◆ Work instruction:
Images should not appear in the copy, yet every line of the listing below must be printed exactly.

§

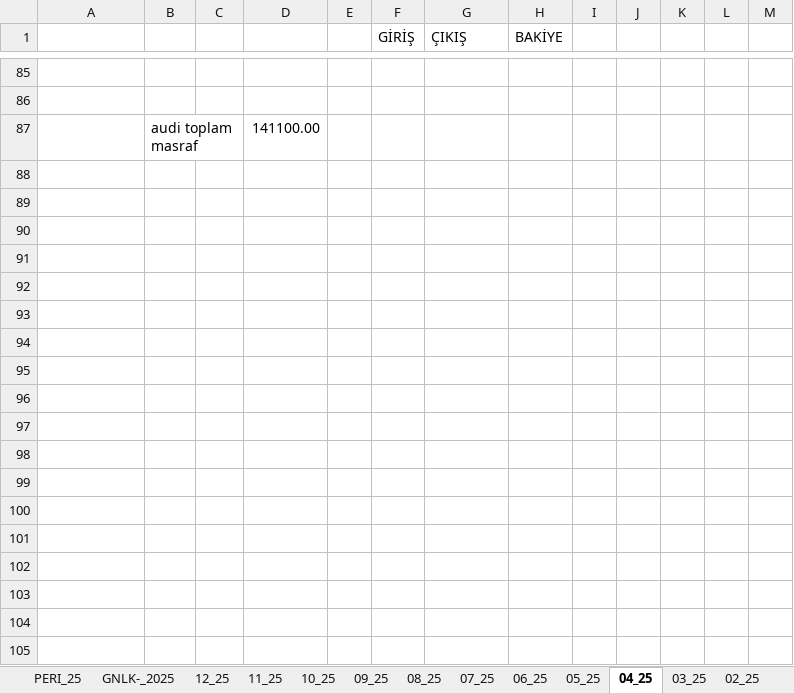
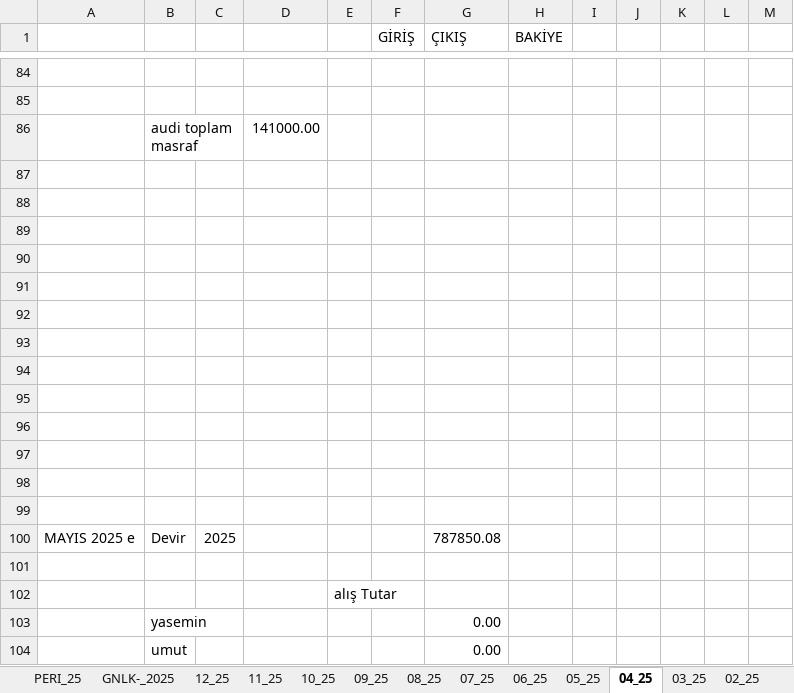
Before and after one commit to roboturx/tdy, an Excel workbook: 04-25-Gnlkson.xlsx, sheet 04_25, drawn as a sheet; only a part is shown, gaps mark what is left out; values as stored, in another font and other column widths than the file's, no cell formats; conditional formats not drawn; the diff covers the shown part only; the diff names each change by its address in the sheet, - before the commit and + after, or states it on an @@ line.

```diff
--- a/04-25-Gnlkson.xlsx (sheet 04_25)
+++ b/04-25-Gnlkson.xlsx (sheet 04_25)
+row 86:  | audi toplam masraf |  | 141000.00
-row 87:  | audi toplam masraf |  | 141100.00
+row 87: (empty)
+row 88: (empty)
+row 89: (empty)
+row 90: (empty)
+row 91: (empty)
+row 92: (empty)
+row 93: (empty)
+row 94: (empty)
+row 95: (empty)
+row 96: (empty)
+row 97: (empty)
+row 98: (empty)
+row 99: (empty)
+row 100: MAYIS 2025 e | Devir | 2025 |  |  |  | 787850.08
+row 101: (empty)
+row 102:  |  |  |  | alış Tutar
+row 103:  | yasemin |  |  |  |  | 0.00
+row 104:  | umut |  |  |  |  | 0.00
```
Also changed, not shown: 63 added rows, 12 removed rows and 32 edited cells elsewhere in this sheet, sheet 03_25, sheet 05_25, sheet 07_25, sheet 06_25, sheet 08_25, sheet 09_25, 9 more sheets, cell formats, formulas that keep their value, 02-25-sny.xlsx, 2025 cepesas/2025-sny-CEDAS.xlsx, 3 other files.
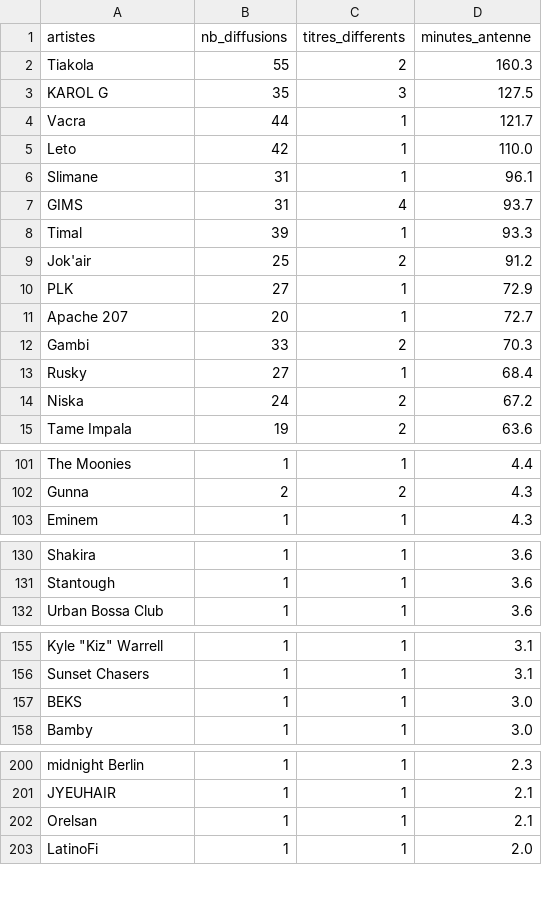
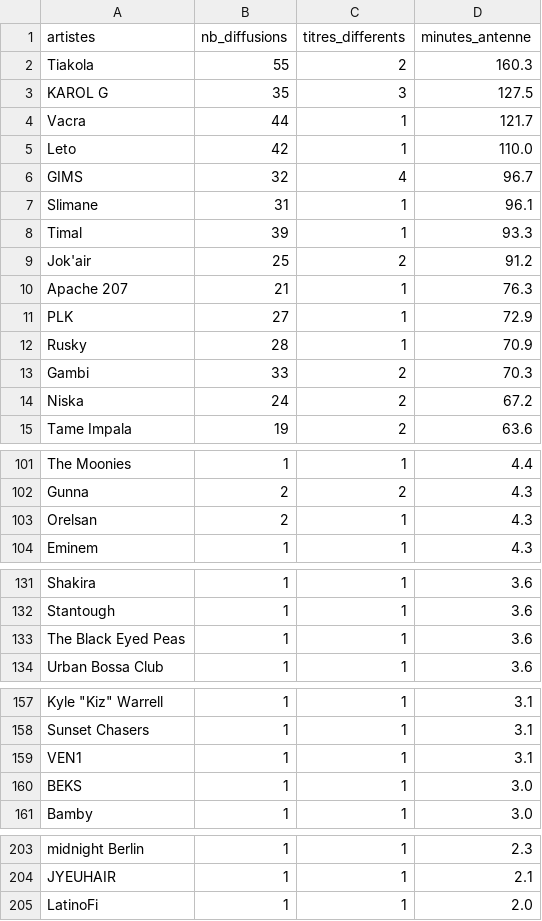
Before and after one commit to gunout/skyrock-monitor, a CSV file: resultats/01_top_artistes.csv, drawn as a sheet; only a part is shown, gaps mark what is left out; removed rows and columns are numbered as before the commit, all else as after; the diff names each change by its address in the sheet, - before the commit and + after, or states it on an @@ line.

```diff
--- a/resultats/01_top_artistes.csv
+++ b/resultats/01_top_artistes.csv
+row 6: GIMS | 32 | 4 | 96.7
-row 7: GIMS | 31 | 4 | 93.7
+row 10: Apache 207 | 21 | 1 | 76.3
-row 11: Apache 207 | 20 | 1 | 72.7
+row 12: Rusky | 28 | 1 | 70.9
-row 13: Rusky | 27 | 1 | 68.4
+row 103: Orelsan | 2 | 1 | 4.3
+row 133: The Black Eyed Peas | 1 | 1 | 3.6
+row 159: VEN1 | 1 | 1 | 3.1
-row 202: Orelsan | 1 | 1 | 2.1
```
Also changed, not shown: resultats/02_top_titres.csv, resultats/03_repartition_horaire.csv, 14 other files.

§

◆ Completed exercise:
Before and after one commit to roboturx/tdy, an Excel workbook: 04-25-Gnlkson.xlsx, sheet 04_25, drawn as a sheet; only a part is shown, gaps mark what is left out; values as stored, in another font and other column widths than the file's, no cell formats; conditional formats not drawn; the diff covers the shown part only; the diff names each change by its address in the sheet, - before the commit and + after, or states it on an @@ line.

```diff
--- a/04-25-Gnlkson.xlsx (sheet 04_25)
+++ b/04-25-Gnlkson.xlsx (sheet 04_25)
+row 86:  | audi toplam masraf |  | 141000.00
-row 87:  | audi toplam masraf |  | 141100.00
+row 87: (empty)
+row 88: (empty)
+row 89: (empty)
+row 90: (empty)
+row 91: (empty)
+row 92: (empty)
+row 93: (empty)
+row 94: (empty)
+row 95: (empty)
+row 96: (empty)
+row 97: (empty)
+row 98: (empty)
+row 99: (empty)
+row 100: MAYIS 2025 e | Devir | 2025 |  |  |  | 787850.08
+row 101: (empty)
+row 102:  |  |  |  | alış Tutar
+row 103:  | yasemin |  |  |  |  | 0.00
+row 104:  | umut |  |  |  |  | 0.00
```
Also changed, not shown: 63 added rows, 12 removed rows and 32 edited cells elsewhere in this sheet, sheet 03_25, sheet 05_25, sheet 07_25, sheet 06_25, sheet 08_25, sheet 09_25, 9 more sheets, cell formats, formulas that keep their value, 02-25-sny.xlsx, 2025 cepesas/2025-sny-CEDAS.xlsx, 3 other files.
Before and after one commit to gunout/skyrock-monitor, a CSV file: resultats/01_top_artistes.csv, drawn as a sheet; only a part is shown, gaps mark what is left out; removed rows and columns are numbered as before the commit, all else as after; the diff names each change by its address in the sheet, - before the commit and + after, or states it on an @@ line.

```diff
--- a/resultats/01_top_artistes.csv
+++ b/resultats/01_top_artistes.csv
+row 6: GIMS | 32 | 4 | 96.7
-row 7: GIMS | 31 | 4 | 93.7
+row 10: Apache 207 | 21 | 1 | 76.3
-row 11: Apache 207 | 20 | 1 | 72.7
+row 12: Rusky | 28 | 1 | 70.9
-row 13: Rusky | 27 | 1 | 68.4
+row 103: Orelsan | 2 | 1 | 4.3
+row 133: The Black Eyed Peas | 1 | 1 | 3.6
+row 159: VEN1 | 1 | 1 | 3.1
-row 202: Orelsan | 1 | 1 | 2.1
```
Also changed, not shown: resultats/02_top_titres.csv, resultats/03_repartition_horaire.csv, 14 other files.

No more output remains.